((

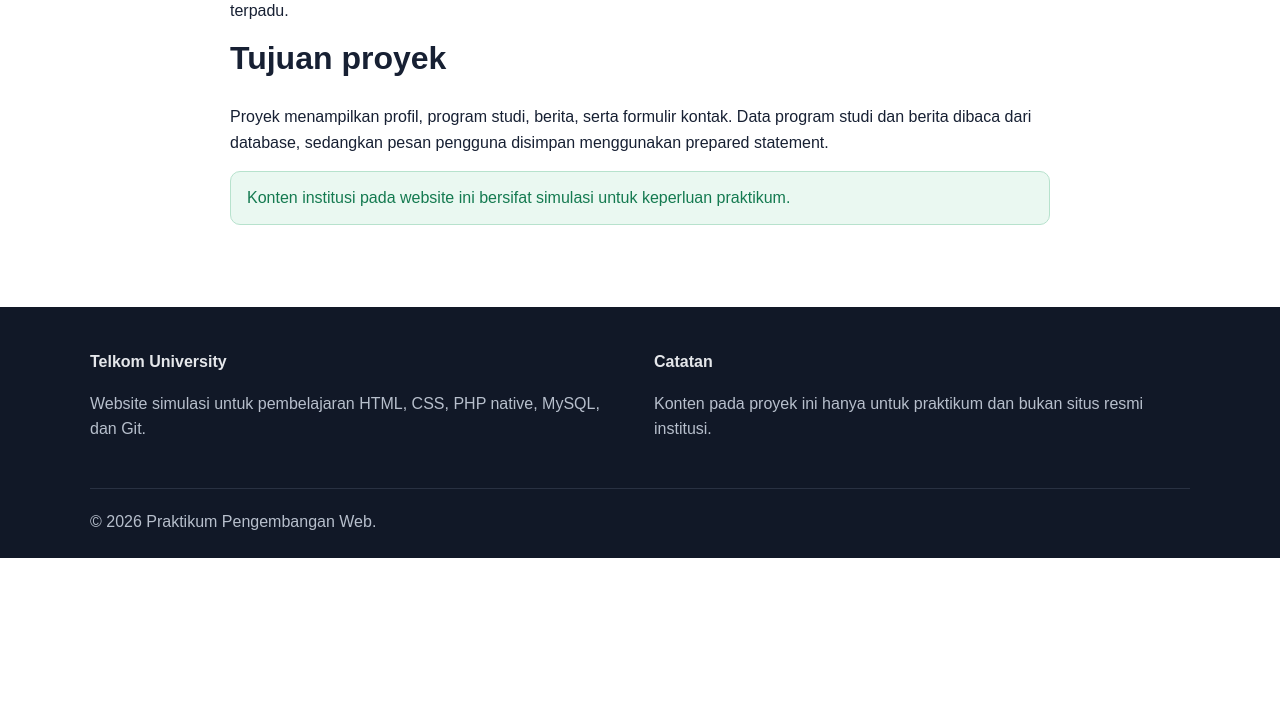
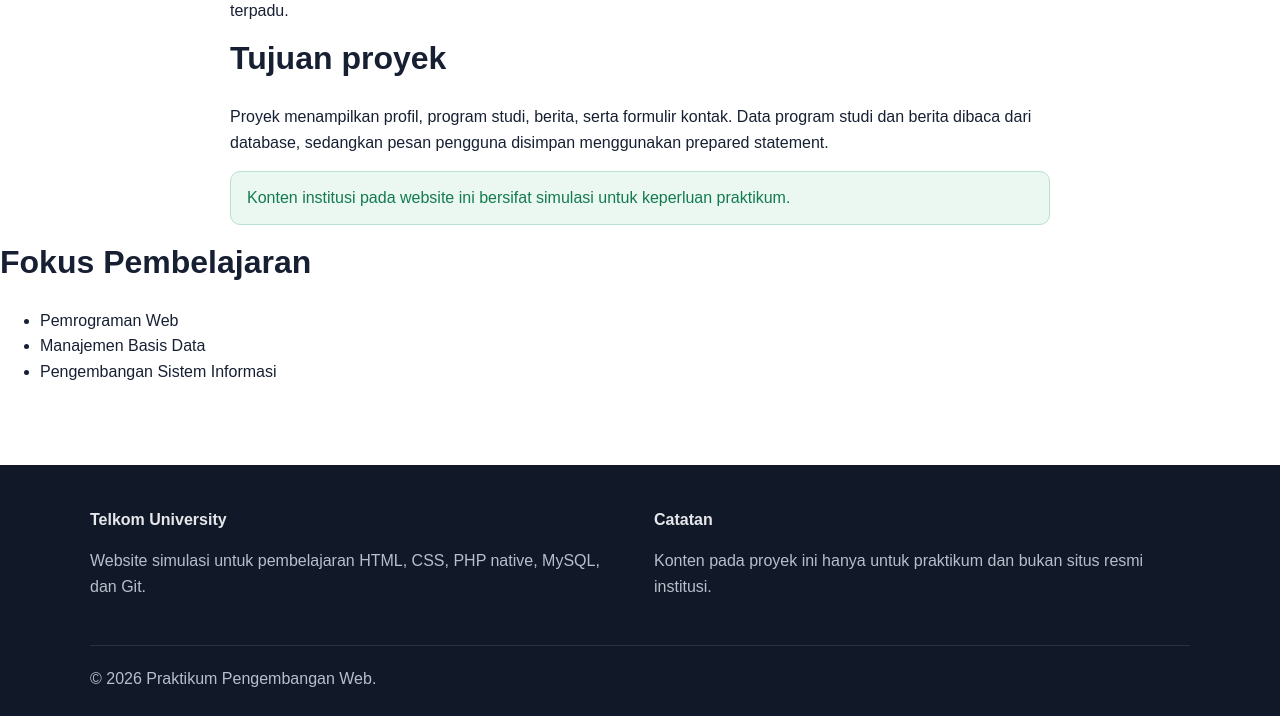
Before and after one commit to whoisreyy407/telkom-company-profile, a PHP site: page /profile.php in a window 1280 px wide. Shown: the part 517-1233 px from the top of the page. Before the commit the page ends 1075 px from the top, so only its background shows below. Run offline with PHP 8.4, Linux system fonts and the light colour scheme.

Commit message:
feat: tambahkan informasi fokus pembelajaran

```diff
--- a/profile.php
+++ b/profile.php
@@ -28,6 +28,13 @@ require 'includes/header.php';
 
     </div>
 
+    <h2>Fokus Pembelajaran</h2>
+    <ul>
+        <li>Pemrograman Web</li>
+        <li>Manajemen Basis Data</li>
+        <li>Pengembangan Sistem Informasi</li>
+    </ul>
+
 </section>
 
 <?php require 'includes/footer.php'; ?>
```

))
((

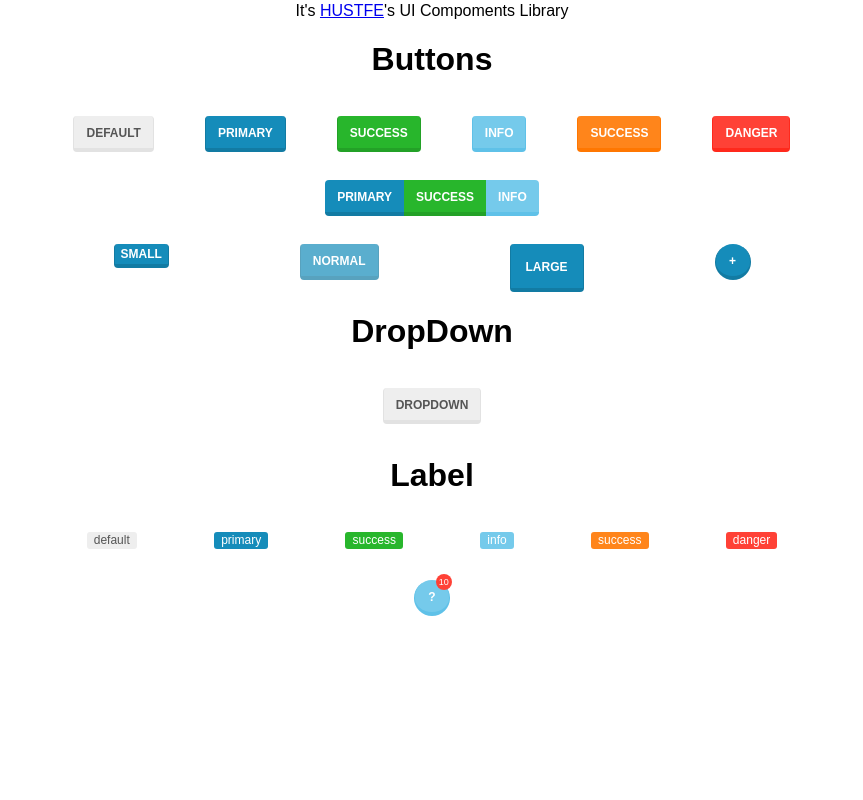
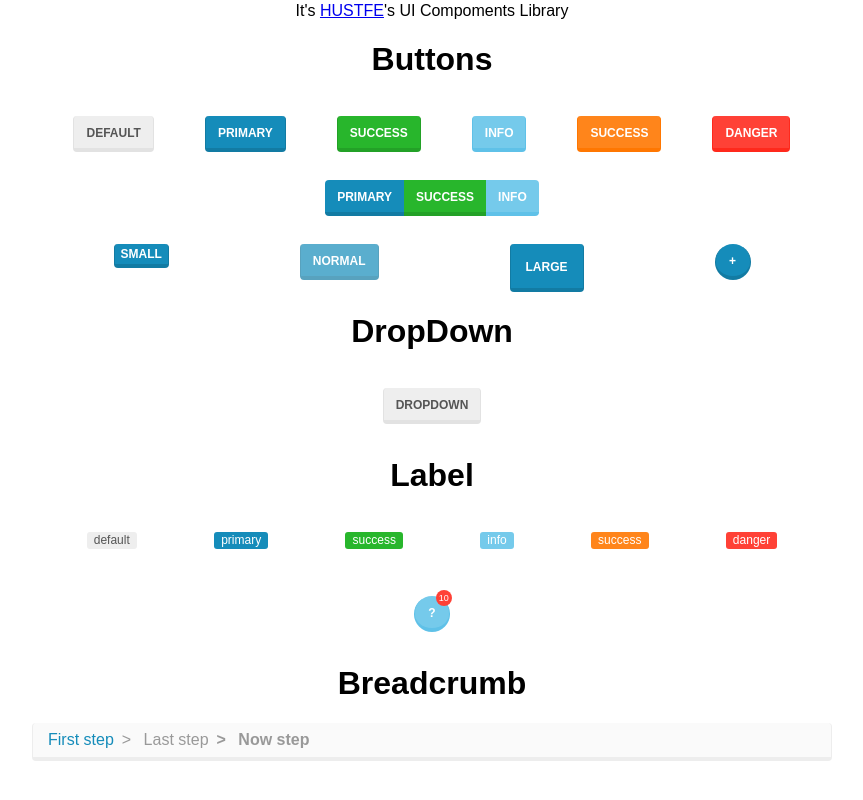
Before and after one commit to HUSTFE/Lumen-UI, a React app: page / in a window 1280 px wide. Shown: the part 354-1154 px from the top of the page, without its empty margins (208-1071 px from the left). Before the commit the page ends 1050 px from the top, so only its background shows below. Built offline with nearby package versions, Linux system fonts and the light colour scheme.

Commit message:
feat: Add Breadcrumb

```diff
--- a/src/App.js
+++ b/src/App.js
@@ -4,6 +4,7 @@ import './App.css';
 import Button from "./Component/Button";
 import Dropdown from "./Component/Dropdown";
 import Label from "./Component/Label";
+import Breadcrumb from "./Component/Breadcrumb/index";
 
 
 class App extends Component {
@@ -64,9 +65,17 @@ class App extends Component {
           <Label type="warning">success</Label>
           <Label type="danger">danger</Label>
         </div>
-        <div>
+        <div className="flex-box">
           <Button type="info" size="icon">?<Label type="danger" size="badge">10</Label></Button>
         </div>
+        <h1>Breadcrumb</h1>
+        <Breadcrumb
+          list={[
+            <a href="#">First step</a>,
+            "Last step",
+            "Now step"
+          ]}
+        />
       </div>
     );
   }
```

))
((

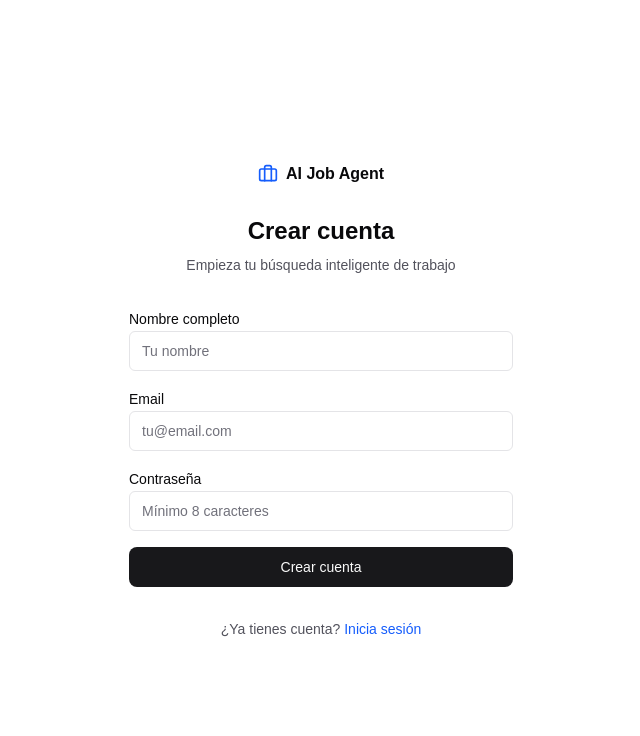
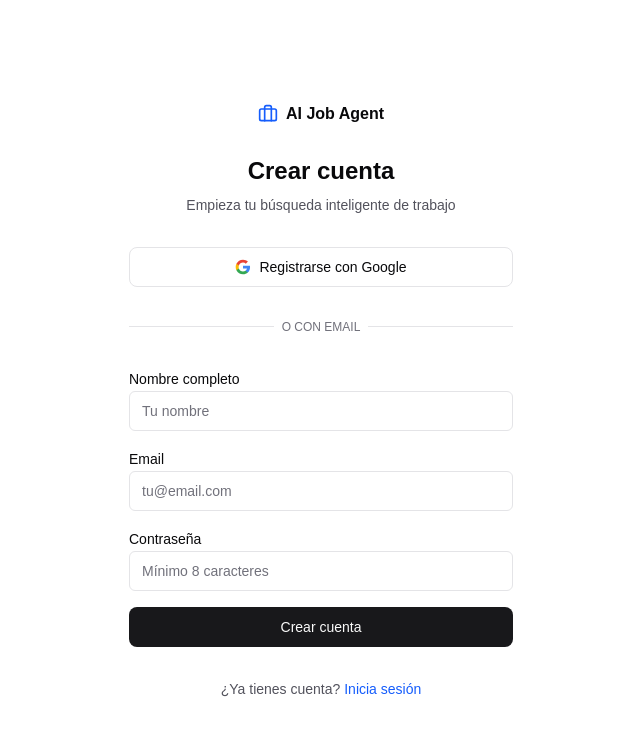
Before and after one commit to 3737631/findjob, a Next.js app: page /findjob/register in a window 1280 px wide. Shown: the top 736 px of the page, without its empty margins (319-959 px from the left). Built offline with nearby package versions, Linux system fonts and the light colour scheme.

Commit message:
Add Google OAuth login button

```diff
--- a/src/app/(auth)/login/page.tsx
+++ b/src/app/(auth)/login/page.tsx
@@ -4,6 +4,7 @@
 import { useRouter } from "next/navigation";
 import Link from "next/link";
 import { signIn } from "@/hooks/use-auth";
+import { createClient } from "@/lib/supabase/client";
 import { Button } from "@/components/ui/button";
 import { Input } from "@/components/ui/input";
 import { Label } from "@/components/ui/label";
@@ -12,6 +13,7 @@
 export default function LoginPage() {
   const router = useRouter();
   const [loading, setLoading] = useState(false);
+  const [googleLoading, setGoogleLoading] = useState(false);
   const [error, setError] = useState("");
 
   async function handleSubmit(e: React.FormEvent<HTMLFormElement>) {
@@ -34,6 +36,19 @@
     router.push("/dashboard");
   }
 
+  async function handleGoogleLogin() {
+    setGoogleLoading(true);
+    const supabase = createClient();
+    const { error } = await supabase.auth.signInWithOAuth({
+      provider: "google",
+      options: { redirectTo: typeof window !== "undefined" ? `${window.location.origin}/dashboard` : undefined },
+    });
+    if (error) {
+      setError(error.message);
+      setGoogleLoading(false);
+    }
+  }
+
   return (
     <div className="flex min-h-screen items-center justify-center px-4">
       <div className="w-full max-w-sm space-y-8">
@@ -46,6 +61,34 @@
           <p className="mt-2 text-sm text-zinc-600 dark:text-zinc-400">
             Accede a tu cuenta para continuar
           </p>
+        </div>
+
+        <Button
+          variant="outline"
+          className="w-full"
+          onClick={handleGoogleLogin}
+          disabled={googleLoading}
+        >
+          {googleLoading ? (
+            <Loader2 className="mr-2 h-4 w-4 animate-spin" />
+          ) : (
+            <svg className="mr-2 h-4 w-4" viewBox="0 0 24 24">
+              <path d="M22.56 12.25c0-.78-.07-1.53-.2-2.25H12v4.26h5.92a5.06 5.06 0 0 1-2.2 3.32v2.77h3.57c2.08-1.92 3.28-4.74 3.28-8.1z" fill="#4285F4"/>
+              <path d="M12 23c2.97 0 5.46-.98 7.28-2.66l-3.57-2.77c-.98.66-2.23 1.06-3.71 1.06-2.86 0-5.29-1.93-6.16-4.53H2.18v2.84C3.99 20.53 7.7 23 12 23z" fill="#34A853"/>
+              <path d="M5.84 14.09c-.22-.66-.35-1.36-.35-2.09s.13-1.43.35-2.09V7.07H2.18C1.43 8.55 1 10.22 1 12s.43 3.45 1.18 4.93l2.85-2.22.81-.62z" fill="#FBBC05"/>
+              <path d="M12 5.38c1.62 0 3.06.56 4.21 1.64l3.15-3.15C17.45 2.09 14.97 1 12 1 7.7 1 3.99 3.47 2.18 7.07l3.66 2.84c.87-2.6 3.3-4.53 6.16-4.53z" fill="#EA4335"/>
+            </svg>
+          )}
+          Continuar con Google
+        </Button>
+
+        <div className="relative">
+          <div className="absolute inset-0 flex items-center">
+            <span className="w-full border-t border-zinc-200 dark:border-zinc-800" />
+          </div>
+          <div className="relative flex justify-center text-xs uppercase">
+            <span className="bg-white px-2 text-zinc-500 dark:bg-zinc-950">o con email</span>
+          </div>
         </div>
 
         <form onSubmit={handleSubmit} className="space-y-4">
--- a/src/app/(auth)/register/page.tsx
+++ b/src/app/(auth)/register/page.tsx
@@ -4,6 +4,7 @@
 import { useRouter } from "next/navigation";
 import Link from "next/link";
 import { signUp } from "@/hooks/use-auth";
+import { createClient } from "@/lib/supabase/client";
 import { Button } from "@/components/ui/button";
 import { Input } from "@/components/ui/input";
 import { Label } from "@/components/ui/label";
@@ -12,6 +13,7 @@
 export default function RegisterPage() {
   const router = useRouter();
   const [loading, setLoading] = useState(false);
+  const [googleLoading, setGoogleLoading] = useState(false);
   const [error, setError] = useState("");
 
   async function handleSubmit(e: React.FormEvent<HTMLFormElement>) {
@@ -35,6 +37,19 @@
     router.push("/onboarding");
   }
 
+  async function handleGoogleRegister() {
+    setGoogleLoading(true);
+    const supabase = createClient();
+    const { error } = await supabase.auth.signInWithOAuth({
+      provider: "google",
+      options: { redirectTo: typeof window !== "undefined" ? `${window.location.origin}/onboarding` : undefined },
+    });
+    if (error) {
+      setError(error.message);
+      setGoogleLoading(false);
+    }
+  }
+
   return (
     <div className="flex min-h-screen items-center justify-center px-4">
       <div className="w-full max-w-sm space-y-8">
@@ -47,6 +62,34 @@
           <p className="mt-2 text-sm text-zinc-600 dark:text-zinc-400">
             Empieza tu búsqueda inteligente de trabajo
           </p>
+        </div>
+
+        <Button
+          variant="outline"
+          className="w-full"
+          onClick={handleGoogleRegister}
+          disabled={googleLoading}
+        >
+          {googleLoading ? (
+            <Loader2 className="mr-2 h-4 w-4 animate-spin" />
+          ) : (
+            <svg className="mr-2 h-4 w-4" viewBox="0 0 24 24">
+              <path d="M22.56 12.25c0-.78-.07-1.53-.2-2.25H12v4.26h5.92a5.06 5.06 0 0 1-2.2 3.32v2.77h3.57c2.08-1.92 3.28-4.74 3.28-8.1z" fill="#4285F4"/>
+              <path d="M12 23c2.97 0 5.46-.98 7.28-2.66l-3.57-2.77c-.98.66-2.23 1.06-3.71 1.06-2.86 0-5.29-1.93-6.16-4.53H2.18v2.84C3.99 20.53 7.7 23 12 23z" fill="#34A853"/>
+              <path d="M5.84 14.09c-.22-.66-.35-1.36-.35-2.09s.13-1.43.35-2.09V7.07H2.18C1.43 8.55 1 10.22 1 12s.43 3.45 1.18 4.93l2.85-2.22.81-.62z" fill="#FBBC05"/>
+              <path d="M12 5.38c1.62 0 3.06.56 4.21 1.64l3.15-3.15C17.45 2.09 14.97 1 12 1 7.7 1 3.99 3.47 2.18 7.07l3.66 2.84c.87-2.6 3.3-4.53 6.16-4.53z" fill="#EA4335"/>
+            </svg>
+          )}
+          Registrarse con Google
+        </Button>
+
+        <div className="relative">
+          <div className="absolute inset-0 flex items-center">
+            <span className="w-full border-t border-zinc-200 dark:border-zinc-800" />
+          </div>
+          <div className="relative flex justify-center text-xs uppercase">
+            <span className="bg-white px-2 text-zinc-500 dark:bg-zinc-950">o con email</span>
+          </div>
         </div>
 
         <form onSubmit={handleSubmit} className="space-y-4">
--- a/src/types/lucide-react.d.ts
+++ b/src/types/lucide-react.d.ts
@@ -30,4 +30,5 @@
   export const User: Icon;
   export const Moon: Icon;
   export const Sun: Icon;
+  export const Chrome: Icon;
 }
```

))

• What you have to do
Single out each line of the records above with the string "nearby" in it, and copy it.

• Exercise output
Before and after one commit to HUSTFE/Lumen-UI, a React app: page / in a window 1280 px wide. Shown: the part 354-1154 px from the top of the page, without its empty margins (208-1071 px from the left). Before the commit the page ends 1050 px from the top, so only its background shows below. Built offline with nearby package versions, Linux system fonts and the light colour scheme.
Before and after one commit to 3737631/findjob, a Next.js app: page /findjob/register in a window 1280 px wide. Shown: the top 736 px of the page, without its empty margins (319-959 px from the left). Built offline with nearby package versions, Linux system fonts and the light colour scheme.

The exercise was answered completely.